Cosmin Dzsurdzsa is an editor at what has quickly become one of the most widely shared right-wing news websites in Canada.
According to the About Us page on The Post Millennial’s website, the University of Waterloo graduate used to be a “researcher on The Oxford English Dictionary.” The dictionary’s publisher, Oxford University Press, said in an email that it has “no record” of Dzsurdzsa working for the company, but that he appears to have worked on an unaffiliated research project examining the text.
But that short biography leaves out a few steps. Before Dzsurdzsa was hired at the Post Millennial, he also worked for websites that promoted racism and peddled pro-Kremlin content.
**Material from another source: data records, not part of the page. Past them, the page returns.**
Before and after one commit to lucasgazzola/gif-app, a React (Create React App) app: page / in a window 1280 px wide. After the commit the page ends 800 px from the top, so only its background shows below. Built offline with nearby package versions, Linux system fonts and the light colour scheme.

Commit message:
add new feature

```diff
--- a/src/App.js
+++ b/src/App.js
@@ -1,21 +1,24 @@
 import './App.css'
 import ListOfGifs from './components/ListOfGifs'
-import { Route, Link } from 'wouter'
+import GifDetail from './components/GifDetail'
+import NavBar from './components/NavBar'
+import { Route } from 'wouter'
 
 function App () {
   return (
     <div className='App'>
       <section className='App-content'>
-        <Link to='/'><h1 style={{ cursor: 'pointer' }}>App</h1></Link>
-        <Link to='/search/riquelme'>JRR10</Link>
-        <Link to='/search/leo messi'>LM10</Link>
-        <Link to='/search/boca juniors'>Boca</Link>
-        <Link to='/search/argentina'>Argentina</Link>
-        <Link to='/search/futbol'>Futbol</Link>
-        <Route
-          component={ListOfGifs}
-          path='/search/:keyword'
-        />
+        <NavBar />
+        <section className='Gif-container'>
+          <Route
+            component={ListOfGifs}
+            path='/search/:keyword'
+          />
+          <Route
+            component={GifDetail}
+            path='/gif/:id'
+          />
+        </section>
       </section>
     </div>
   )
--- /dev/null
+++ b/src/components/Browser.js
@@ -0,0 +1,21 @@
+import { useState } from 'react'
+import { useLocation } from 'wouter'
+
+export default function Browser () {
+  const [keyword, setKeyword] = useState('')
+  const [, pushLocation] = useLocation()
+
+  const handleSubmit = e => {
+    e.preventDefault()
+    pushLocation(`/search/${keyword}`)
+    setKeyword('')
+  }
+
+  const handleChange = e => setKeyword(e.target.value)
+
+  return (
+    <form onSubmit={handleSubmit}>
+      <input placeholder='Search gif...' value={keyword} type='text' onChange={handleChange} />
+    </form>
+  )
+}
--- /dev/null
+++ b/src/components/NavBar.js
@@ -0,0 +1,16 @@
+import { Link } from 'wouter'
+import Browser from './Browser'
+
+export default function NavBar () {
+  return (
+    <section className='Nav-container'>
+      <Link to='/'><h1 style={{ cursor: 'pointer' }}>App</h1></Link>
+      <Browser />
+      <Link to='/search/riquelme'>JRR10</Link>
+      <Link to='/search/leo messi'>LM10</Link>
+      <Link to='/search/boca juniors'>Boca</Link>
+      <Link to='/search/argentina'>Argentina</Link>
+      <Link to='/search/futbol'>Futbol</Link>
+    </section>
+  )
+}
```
While he was a creative director and correspondent at Free Bird Media, the blog promoted Richard Spencer, who has been identified by the Southern Poverty Law Center in the U.S. as a “professional racist” and white supremacist. It did the same for Faith Goldy, who praised white nationalists at the deadly Charlottesville neo-Nazi protest, said a neo-Nazi slogan on a podcast for the neo-Nazi site the Daily Stormer and added that she “doesn’t see that as controversial,” advocated to “return” Canada to a population that is “96 per cent Euro Canadian” and said she wants “launch the next Crusade” to “reclaim Bethlehem.” (Neo-Nazi ideology is driven by a hatred of Jewish people, along with other minority groups and the LGBTQ community, says the Southern Poverty Law Center.)
Free Bird Media also gave a friendly platform to Kevin J. Johnston, who has advocated for physical violence against Muslims and lost a major defamation case for online hate speech directed at a Mississauga restaurateur. The judge in that case said Johnston’s words were a “loathsome example of hate speech at its worst.”
And for Russia Insider, a pro-Kremlin site that BBC and Newsweek have called “propaganda” — “Russia’s Arctic Military Drills Are Truly Massive,” reads one 2015 headline from the site — Dzsurdzsa once advocated for Canada to drop trade sanctions against Russia.
This editor used to work for a site that promoted racists and a Russian propaganda site. Now he works for The Post Millennial, a rising star in Canada’s conservative media scene.